One got }} of $53, $10}t; the other got 14% of $53, or $4235, Ans. PHYSIOLOGY.-1. The muscles are the motor tissues of the body. Each muscle is composed of bundles of fibers. These bundles are covered by a sheath of connective tissue, which also sends off partitions from its under surface to envelope each bundle, or fasciculus. Each apparent fiber in the fasciculus is itself a bundle of very fine threads, which are also separated and at the same time bound together by delicate connective tissue.
Outside the sarcolemma, or sheath enclosing the primary threads, lie the blood-vessels, scattered in among the smaller fasciculi. Passing in among these and through the sarcolemma into the muscle substance itself are the nerves of motion.
Involuntary or unstriped muscle-threads are composed of elongated, flattened cells, tapering at either end and in some way cemented together. Voluntary or striped muscle-threads are also made up of cells, these including, like the involuntary, nuclei surrounded by protoplasm, and also an irritable and contractile substance which gives them their power of motion under stimulation. The property of contractility in the, cells enables them, by enlarging their diameter to diminish their length, and thus the length of the muscle which they compose.

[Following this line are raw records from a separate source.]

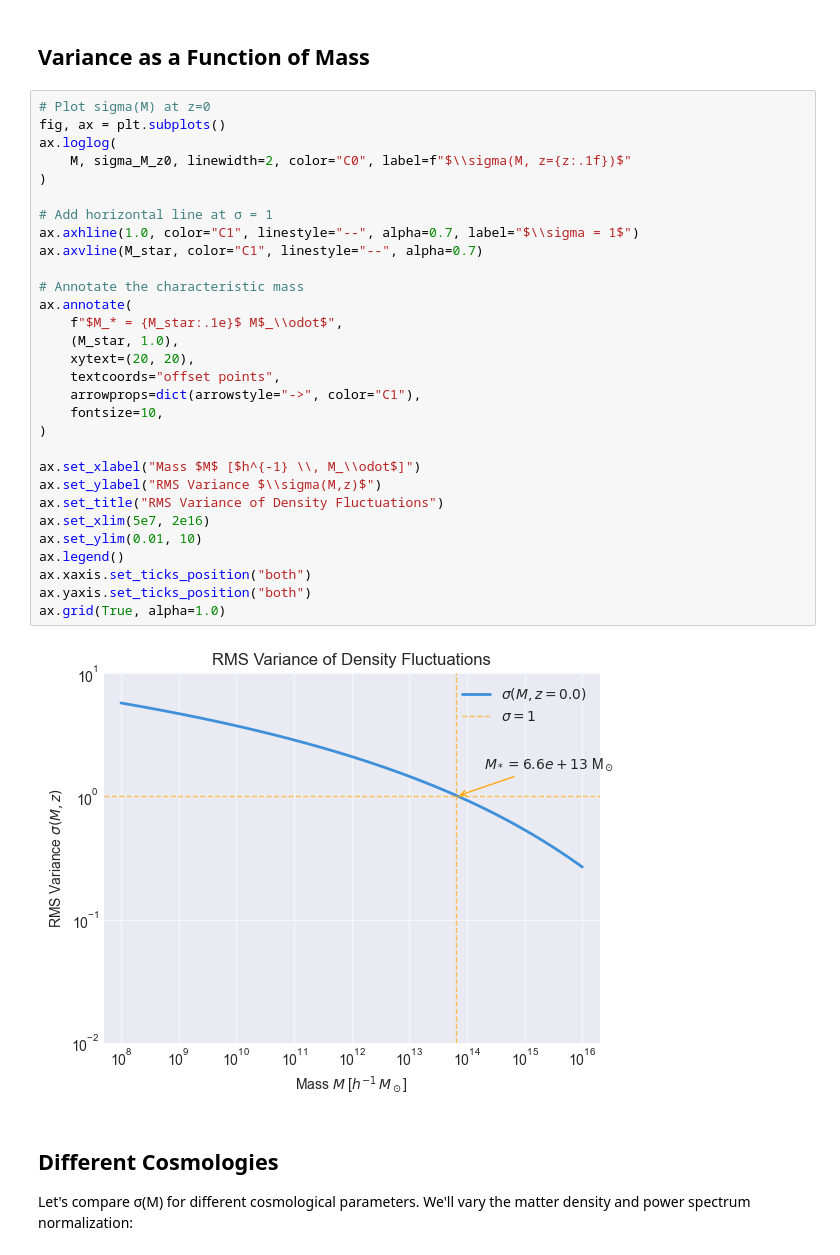
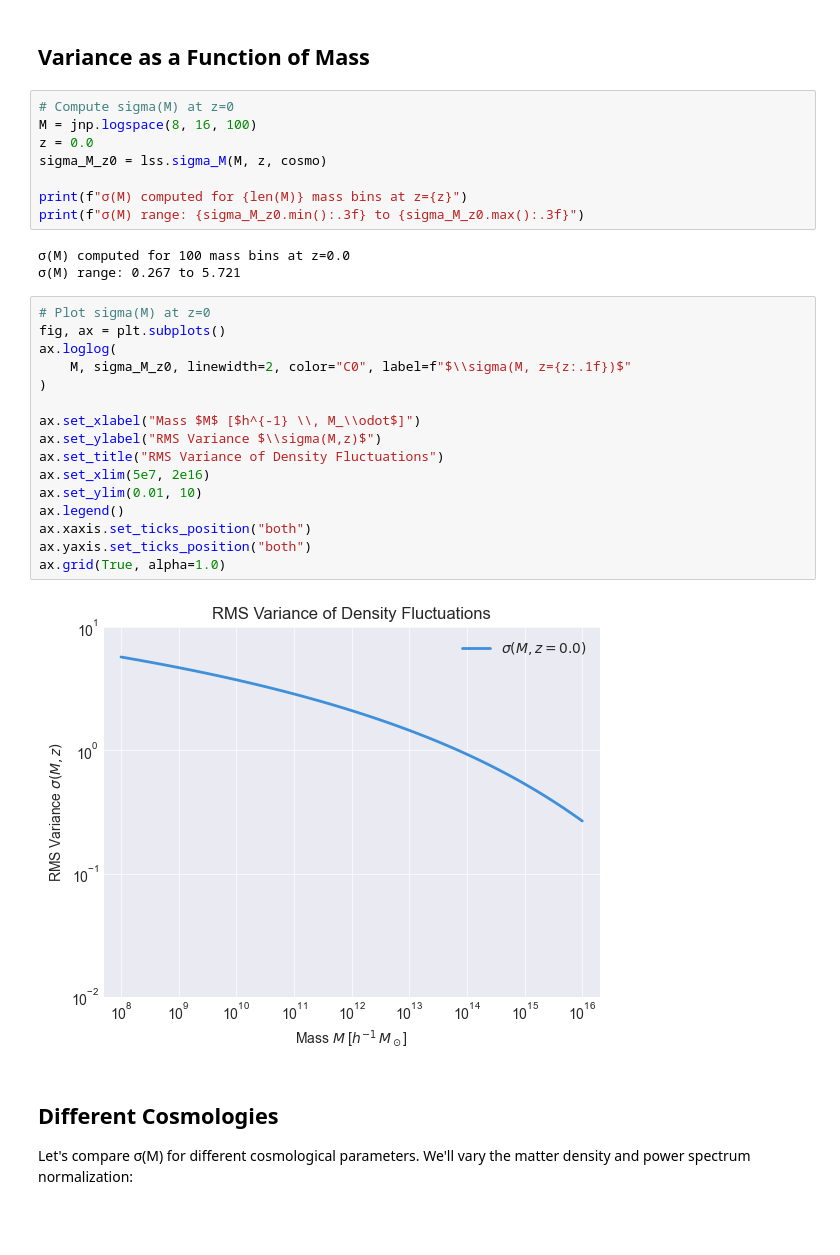
Before and after one commit to fkeruzore/halox, a Jupyter notebook: notebooks/lss.ipynb, the cells around one changed output. Saved outputs shown, nothing was run; the diff lists cells and outputs as text; blank space fills up the shorter version.

```diff
--- a/notebooks/lss.ipynb
+++ b/notebooks/lss.ipynb
@@ -134,37 +105,34 @@ Corresponding σ_8 normalization: 0.8102
 # %% [markdown]
 ## Variance as a Function of Mass
+# %%
+# Compute sigma(M) at z=0
+M = jnp.logspace(8, 16, 100)
+z = 0.0
+sigma_M_z0 = lss.sigma_M(M, z, cosmo)
+
+print(f"σ(M) computed for {len(M)} mass bins at z={z}")
+print(f"σ(M) range: {sigma_M_z0.min():.3f} to {sigma_M_z0.max():.3f}")
+# %% [output]
+σ(M) computed for 100 mass bins at z=0.0
+σ(M) range: 0.267 to 5.721
 # %%
 # Plot sigma(M) at z=0
 fig, ax = plt.subplots()
 ax.loglog(
     M, sigma_M_z0, linewidth=2, color="C0", label=f"$\\sigma(M, z={z:.1f})$"
-)
-
-# Add horizontal line at σ = 1
-ax.axhline(1.0, color="C1", linestyle="--", alpha=0.7, label="$\\sigma = 1$")
-ax.axvline(M_star, color="C1", linestyle="--", alpha=0.7)
-
-# Annotate the characteristic mass
-ax.annotate(
-    f"$M_* = {M_star:.1e}$ M$_\\odot$",
-    (M_star, 1.0),
-    xytext=(20, 20),
-    textcoords="offset points",
-    arrowprops=dict(arrowstyle="->", color="C1"),
-    fontsize=10,
 )
 
 ax.set_xlabel("Mass $M$ [$h^{-1} \\, M_\\odot$]")
 ax.set_ylabel("RMS Variance $\\sigma(M,z)$")
 ax.set_title("RMS Variance of Density Fluctuations")
 ax.set_xlim(5e7, 2e16)
 ax.set_ylim(0.01, 10)
 ax.legend()
 ax.xaxis.set_ticks_position("both")
 ax.yaxis.set_ticks_position("both")
 ax.grid(True, alpha=1.0)
 # %% [output]
-[figure, old version]
+[figure, new version]
 # %% [markdown]
 ## Different Cosmologies
 
```
Also changed, not shown: parts of 14 cells of this notebook, 6 other files.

The muscles are the active organs of motion, the bones the passive organs of motion. The joints of the skeleton, by allowing the ends of a muscle, through its tendons, to be attached to different bones, give to the body its powers of action and locomotion. Each motion of a muscle is attended by a waste of tissue. This, however, is readily supplied by new material from the blood when the body is properly exercised. Violent and exhaustive exercise, and lack of exercise, have the same tendency-to produce weak and flabby and pale muscles. Moderate exercise, in pure air, in sunshine, and under such surroundings as furnish a pleasant mental stimulus, is decidedly beneficial.
The amount of exercise which should be taken is to be regulated by the common sense and the general physical condition of the individual. The muscles require rest after labor. This nature has wisely arranged for in the automatic or involuntary muscles. The heart rests over onethird of the twenty-four hours by means of the alternate beats of auricles and ventricles, as well as by its slower pulsations when the body is in a recumbent position. Alcoholic stimulus abnormally increases the rapidity of the beats, especially if taken at night, and this tends to shorten life.
Monotone is the utterance of the successive words of a paragraph in one unbroken key. It may be employed in passages of sublime description, of solemn denunciation, or of deep reverence. It usually requires a low tone and a slow rate.
A cadence is a wave of the voice ending with a downward tone, at the close of the sentence. It differs from the falling inflection in that the latter is a gradual sliding of the voice to the close of the expression.
3. It is difficult to define “expression": it is something that can be felt, or its absence detected, by a keen sensibility, but the precise elements of which it is hard to state. Correct expression of the voice, however, may be said to embrace all those elements of force, pitch, time, quality, etc, which are necessary to bring out delicate shades of